Yet no matter how frustrated Iranian citizens are with how the country is run, the killing of Soleimani reminded many of how little they like being pushed around by “the Great Satan.”
And to some extent, how much of a poke in the eye this election is to the US is how many will measure its significance. “Trump will likely celebrate a low turnout and argue it shows the regime is suffering from a legitimacy crisis,” said Trita Parsi, executive vice president of the US-based Quincy Institute think tank. “While that is true, that does not bring the US closer to its stated policy objectives.”
What might the election change?
In reality, very little.
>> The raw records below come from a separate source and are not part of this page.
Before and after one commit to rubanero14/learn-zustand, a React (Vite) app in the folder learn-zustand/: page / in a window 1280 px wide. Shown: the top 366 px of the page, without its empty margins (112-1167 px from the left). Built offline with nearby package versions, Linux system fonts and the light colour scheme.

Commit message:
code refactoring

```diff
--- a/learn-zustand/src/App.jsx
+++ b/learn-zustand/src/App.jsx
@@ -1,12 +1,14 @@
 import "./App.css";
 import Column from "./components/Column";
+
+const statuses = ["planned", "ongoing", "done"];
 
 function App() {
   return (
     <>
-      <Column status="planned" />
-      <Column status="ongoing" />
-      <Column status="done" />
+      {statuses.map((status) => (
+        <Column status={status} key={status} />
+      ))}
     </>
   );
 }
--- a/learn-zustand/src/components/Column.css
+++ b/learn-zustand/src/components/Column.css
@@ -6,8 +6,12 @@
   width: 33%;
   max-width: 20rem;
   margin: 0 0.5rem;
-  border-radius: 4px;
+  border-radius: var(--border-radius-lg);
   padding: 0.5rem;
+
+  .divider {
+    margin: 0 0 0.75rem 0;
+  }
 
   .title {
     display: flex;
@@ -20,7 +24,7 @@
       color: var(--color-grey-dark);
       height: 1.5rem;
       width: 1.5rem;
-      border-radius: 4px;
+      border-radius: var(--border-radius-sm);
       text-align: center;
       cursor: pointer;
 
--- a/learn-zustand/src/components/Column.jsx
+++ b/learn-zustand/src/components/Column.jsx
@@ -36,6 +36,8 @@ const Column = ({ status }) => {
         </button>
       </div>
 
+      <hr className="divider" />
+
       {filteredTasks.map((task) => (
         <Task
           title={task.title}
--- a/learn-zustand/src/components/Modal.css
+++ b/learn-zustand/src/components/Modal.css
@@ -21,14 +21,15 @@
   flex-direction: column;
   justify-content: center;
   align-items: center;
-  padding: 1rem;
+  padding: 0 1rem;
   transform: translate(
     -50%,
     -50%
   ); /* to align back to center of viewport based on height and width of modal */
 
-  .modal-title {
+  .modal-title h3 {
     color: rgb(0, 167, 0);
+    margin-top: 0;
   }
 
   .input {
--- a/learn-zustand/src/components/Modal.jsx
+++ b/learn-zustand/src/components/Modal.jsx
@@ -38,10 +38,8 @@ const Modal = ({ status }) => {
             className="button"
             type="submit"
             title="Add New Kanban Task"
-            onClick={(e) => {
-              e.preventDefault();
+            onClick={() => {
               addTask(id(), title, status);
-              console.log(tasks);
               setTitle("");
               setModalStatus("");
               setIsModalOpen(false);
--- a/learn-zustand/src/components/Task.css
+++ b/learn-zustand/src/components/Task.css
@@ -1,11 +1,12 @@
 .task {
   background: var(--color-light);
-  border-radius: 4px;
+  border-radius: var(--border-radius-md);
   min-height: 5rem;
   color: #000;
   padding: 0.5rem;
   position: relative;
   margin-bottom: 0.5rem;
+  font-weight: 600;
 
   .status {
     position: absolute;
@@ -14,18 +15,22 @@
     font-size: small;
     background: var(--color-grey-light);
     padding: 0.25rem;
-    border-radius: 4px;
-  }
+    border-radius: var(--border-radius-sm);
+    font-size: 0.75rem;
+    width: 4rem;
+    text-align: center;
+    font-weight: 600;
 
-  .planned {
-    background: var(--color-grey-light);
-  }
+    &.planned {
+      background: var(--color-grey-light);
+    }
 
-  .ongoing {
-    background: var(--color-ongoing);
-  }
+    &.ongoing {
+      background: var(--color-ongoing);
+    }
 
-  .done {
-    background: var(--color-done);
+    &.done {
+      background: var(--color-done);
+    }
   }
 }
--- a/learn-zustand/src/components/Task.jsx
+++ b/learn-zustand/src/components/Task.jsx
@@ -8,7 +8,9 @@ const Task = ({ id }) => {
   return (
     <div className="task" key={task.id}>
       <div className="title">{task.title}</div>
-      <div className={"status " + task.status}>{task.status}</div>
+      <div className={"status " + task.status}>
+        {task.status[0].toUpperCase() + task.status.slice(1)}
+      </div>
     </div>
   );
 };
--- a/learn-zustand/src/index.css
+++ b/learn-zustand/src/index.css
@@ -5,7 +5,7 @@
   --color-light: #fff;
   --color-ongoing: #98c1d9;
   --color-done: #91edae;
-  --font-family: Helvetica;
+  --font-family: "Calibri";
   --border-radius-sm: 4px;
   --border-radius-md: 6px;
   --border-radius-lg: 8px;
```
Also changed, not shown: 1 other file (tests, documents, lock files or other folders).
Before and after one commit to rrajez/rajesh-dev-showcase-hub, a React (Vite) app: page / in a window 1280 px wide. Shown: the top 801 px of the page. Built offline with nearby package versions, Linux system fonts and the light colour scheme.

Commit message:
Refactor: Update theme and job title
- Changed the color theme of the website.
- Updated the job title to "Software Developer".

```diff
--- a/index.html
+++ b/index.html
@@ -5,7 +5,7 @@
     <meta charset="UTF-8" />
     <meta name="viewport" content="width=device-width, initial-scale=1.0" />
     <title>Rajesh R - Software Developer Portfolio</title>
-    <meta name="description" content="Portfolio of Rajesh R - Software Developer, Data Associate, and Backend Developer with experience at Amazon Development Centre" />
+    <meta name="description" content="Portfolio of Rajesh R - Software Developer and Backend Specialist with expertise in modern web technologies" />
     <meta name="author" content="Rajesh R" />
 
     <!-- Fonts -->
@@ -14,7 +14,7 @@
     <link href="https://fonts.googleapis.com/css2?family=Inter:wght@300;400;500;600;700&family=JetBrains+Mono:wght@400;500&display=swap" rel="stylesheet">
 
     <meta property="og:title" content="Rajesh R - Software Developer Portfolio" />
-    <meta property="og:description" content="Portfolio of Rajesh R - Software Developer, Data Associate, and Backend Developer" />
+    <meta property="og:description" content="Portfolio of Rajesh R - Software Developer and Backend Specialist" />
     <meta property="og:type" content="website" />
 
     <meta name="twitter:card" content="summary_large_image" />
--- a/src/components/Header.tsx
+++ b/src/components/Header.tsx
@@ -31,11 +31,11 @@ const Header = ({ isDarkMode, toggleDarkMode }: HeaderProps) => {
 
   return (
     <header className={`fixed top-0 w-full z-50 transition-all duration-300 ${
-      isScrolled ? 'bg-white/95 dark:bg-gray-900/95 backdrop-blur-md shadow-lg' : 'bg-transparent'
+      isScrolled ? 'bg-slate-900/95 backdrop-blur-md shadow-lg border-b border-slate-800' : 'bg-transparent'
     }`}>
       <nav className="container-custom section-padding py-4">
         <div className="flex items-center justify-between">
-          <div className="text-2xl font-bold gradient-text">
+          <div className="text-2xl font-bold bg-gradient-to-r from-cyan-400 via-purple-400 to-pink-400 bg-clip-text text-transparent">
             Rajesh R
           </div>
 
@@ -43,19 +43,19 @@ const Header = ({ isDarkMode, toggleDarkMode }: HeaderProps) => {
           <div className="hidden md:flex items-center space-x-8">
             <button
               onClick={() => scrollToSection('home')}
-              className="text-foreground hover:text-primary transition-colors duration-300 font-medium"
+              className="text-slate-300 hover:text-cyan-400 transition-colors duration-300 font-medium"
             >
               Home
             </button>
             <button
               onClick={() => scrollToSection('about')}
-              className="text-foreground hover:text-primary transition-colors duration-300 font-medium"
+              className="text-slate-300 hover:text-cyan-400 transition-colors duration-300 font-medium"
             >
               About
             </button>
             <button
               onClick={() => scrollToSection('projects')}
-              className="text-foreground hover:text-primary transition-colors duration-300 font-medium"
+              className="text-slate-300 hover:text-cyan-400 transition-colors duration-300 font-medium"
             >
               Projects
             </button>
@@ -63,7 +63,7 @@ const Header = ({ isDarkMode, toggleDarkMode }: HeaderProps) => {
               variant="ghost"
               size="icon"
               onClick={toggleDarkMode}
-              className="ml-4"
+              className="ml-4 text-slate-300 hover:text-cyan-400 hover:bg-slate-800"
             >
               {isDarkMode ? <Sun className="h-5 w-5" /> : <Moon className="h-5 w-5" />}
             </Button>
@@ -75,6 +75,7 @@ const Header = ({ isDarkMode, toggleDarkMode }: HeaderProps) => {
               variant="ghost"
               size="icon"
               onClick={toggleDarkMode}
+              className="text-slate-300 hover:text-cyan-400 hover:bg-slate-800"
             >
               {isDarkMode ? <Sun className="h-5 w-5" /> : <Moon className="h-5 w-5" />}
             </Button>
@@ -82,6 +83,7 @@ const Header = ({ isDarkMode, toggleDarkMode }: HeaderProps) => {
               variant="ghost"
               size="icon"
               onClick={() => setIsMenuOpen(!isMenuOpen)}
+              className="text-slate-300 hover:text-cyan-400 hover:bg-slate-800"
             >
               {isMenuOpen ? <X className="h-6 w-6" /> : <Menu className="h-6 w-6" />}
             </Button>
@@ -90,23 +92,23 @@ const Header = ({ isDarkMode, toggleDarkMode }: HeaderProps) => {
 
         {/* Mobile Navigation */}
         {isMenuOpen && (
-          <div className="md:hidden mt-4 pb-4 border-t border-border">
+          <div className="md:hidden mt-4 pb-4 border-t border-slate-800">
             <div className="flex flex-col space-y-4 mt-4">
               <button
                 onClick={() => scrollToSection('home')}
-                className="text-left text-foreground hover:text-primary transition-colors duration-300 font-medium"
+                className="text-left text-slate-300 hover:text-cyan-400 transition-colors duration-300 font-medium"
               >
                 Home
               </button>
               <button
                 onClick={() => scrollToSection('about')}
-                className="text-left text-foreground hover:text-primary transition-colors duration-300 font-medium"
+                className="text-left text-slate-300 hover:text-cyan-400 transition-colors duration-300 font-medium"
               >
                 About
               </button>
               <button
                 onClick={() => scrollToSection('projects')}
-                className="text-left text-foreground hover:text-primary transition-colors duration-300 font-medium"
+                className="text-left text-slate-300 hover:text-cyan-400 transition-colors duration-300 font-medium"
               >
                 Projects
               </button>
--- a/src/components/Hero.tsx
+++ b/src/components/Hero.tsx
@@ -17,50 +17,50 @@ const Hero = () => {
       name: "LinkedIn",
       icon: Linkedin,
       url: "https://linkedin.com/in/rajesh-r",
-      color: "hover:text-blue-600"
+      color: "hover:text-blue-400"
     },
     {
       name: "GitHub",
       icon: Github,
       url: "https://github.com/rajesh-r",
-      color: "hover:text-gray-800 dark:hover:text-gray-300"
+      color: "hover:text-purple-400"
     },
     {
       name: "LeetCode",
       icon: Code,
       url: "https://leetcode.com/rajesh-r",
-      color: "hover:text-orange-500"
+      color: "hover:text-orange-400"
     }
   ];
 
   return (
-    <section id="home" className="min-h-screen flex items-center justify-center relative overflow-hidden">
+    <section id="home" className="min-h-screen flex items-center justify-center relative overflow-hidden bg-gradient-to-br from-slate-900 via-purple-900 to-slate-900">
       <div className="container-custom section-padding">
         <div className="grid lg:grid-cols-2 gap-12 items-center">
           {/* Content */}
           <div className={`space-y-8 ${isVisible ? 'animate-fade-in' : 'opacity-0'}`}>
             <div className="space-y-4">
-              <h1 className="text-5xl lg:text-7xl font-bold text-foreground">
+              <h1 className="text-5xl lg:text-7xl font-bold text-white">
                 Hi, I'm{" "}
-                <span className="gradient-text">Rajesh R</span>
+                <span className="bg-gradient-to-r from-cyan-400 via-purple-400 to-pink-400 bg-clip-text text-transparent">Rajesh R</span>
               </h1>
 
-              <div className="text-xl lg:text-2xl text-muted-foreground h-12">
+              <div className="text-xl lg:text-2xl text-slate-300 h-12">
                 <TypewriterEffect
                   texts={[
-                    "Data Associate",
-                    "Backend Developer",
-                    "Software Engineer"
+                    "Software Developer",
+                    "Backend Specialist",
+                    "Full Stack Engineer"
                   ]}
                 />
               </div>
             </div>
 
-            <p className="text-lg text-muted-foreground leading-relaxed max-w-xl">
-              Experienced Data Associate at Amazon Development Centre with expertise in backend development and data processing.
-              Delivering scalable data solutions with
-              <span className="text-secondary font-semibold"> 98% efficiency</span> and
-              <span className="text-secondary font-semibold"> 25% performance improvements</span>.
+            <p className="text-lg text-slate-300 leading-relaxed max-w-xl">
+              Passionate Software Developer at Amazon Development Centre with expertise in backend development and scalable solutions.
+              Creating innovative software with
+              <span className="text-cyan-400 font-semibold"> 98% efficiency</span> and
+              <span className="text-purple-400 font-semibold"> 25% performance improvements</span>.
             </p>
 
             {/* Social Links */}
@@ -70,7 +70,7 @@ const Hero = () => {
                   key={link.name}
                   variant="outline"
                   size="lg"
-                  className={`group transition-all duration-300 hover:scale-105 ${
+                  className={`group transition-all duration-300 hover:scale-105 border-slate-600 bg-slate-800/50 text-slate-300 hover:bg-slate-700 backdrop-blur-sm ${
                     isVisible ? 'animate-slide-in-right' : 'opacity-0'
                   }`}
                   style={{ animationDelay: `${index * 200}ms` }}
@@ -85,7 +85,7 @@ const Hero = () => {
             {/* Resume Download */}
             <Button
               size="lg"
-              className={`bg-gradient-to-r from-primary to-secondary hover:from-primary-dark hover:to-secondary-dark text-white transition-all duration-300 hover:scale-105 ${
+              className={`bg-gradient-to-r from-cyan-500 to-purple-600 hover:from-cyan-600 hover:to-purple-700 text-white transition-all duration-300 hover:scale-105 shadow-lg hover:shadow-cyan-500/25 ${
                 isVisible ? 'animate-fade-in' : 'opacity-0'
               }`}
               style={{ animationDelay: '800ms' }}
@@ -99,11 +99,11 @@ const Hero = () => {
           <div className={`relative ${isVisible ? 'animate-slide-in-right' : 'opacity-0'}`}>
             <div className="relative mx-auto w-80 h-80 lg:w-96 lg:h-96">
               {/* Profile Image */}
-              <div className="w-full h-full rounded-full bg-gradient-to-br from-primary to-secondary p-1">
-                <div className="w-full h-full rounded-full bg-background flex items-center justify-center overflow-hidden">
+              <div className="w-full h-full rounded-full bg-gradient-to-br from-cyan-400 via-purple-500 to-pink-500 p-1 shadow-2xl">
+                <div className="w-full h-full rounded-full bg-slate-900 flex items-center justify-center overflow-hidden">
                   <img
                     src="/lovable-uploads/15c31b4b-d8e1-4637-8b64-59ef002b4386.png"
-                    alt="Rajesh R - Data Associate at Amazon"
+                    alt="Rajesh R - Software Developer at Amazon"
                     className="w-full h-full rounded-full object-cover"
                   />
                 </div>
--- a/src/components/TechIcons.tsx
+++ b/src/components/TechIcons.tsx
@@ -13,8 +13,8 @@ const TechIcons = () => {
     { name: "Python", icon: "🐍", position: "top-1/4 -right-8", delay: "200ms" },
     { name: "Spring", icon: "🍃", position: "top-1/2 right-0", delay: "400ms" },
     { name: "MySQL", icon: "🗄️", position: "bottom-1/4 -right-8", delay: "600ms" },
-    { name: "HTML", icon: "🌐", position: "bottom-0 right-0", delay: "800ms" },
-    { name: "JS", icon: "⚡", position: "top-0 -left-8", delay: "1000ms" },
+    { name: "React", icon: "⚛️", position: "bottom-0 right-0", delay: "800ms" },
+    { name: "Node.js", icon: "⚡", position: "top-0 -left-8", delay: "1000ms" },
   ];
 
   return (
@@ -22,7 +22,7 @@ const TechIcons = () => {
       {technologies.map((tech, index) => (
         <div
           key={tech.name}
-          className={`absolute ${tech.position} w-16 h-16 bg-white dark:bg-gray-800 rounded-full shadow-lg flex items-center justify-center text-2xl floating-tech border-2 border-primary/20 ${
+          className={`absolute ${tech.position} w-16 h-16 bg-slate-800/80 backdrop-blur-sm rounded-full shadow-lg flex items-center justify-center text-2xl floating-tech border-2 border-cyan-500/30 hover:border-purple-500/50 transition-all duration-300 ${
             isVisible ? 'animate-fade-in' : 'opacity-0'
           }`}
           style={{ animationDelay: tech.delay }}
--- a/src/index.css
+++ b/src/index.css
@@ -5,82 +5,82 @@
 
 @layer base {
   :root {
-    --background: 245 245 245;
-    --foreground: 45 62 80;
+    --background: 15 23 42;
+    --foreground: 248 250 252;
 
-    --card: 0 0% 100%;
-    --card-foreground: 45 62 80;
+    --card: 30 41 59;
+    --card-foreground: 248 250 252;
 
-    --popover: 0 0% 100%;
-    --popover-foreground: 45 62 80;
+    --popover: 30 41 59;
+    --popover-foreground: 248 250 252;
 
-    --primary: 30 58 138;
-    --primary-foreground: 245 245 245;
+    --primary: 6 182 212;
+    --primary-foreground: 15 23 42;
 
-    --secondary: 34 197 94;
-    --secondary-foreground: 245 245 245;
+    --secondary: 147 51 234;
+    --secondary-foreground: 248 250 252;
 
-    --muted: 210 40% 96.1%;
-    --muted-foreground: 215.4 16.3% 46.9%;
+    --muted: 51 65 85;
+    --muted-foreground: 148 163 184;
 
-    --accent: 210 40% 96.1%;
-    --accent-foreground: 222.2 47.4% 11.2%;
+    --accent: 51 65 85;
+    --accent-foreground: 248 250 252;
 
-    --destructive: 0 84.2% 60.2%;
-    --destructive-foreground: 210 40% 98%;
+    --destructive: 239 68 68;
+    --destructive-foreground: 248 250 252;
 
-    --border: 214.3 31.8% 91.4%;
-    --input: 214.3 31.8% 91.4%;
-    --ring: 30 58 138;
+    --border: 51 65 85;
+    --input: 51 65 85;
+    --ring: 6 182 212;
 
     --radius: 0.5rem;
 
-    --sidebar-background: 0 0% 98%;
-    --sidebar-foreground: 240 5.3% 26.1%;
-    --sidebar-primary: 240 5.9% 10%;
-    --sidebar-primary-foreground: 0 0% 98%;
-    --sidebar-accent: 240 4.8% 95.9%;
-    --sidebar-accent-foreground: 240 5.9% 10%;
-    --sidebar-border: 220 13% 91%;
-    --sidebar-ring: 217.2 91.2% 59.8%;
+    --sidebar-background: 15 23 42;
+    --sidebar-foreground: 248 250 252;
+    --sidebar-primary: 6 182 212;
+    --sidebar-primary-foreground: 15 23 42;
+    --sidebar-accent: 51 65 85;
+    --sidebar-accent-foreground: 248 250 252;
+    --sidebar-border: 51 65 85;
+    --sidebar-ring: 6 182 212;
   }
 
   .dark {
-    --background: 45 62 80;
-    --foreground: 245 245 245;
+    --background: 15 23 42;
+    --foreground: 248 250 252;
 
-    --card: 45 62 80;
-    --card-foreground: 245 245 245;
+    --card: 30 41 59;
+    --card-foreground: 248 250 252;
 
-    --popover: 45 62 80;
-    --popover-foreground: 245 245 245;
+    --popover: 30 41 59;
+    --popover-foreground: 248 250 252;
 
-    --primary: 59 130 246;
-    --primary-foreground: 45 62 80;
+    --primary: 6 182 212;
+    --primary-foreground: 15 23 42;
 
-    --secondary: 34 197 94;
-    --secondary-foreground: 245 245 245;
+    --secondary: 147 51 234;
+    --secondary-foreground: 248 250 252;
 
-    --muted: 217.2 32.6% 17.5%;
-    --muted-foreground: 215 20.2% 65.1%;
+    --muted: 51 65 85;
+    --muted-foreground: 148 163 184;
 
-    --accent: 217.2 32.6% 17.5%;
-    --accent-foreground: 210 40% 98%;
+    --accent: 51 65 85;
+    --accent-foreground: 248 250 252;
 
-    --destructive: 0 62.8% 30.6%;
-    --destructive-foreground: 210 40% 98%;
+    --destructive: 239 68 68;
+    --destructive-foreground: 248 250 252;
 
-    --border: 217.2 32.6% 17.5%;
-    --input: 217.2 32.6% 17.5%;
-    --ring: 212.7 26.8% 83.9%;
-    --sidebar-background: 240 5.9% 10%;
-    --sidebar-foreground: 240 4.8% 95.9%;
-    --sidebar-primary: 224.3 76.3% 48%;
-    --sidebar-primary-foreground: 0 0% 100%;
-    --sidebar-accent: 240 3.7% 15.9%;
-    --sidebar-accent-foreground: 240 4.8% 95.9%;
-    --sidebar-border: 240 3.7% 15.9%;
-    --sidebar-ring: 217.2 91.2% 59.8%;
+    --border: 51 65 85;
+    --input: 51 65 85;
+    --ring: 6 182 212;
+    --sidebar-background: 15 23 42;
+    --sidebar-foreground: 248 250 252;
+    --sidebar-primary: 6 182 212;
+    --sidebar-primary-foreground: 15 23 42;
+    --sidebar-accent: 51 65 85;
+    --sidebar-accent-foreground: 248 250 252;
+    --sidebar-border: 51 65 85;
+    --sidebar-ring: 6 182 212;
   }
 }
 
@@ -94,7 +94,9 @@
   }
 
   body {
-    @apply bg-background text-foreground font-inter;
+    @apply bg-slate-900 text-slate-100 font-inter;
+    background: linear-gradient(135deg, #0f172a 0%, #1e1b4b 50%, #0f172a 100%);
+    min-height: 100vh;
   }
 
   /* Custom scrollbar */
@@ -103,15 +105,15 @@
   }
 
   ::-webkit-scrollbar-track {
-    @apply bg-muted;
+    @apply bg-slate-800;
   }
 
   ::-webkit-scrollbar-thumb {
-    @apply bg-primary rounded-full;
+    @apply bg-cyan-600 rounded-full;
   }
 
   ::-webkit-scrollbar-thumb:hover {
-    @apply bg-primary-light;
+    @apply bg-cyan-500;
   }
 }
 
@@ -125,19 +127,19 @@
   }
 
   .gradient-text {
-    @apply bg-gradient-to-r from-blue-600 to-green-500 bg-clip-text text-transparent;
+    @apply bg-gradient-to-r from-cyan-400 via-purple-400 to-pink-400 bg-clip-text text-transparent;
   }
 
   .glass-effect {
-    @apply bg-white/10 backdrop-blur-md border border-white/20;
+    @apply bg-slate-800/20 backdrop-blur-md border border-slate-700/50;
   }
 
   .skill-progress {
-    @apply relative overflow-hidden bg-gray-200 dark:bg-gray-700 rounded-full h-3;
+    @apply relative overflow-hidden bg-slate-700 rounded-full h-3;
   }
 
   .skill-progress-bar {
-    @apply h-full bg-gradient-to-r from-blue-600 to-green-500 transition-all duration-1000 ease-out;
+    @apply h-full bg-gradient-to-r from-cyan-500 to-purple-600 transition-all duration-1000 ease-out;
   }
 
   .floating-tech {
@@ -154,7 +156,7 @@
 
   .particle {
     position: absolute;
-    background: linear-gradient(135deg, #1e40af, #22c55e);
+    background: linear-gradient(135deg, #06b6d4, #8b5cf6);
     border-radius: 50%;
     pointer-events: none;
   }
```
The nuclear deal is dead. The reformist agenda is on its knees, experts said, and Rouhani has probably lost the confidence of the regime. Without engagement with the US, sanctions are unlikely to be lifted, meaning little foreign investment and continued economic struggles.
And as Iran’s response to international isolation hardens, it will likely move to increase its influence in the Middle East — especially in Iraq, where Iranian proxies are in direct conflict with American personnel. It could also ramp up belligerent activity in countries like Yemen and try to assert its authority in the region’s conflict areas. It could seek closer cooperation with global rivals to the US like China and Russia.
Some analysts worry that in a worst-case scenario, Iran could return to its push for a nuclear bomb, after stepping back from some of its obligations under the nuclear deal in recent months. All of which will alarm those who want to avoid a full-blown US-Iran war.
“Both the Trump administration and Iran peered over the precipice, looked at war, and didn’t like it. Iran’s reaction to Solemani was tempered enough to not provoke Trump but save face. But it’s not going to be sustainable to keep up maximum pressure for ever. And if the Iranians do push for a nuclear bomb to prove a point there will have to be negotiations at some point,” said Doyle.
Will this affect what happens with America?
It’s unlikely, given that Iran’s foreign policy is set by Iran’s Supreme Leader and, to a lesser extent, the President. And experts said the ball is to some extent in America’s court.
At some point, probably after the presidential election, the US will have to take stock of its Iran policy and decide if it is working. “The elections will be yet another indicator as to whether Trump’s policy of economic warfare is softening Iran’s position and bringing it closer to capitulating to American demands,” said Parsi. “If hardliners and opponents of engagement with Washington strengthen their grip on the parliament, then that further proves that Trump’s approach is counterproductive.”
A majority of US lawmakers want to avoid a war with Iran; the Republican-controlled Senate voted last Thursday to seriously limit the President’s ability to use military force against Iran (Trump was expected to veto the bill).
That puts the US in a tricky spot: if the Trump strategy isn’t working, then does it go harder or softer? One path leads to continued maximum pressure and greater conflict; the other leads to concessions that Iran will be able to call a victory.
This will be a choice for whoever wins in November. Until then, experts said the US would do well to reflect on what it actually wants from Iran and whether reaching a reasonable accommodation is possible.
This article has been updated to correct the spelling of the name of an interviewee, Mohammad Ali Shabani, and to amend part of his quote.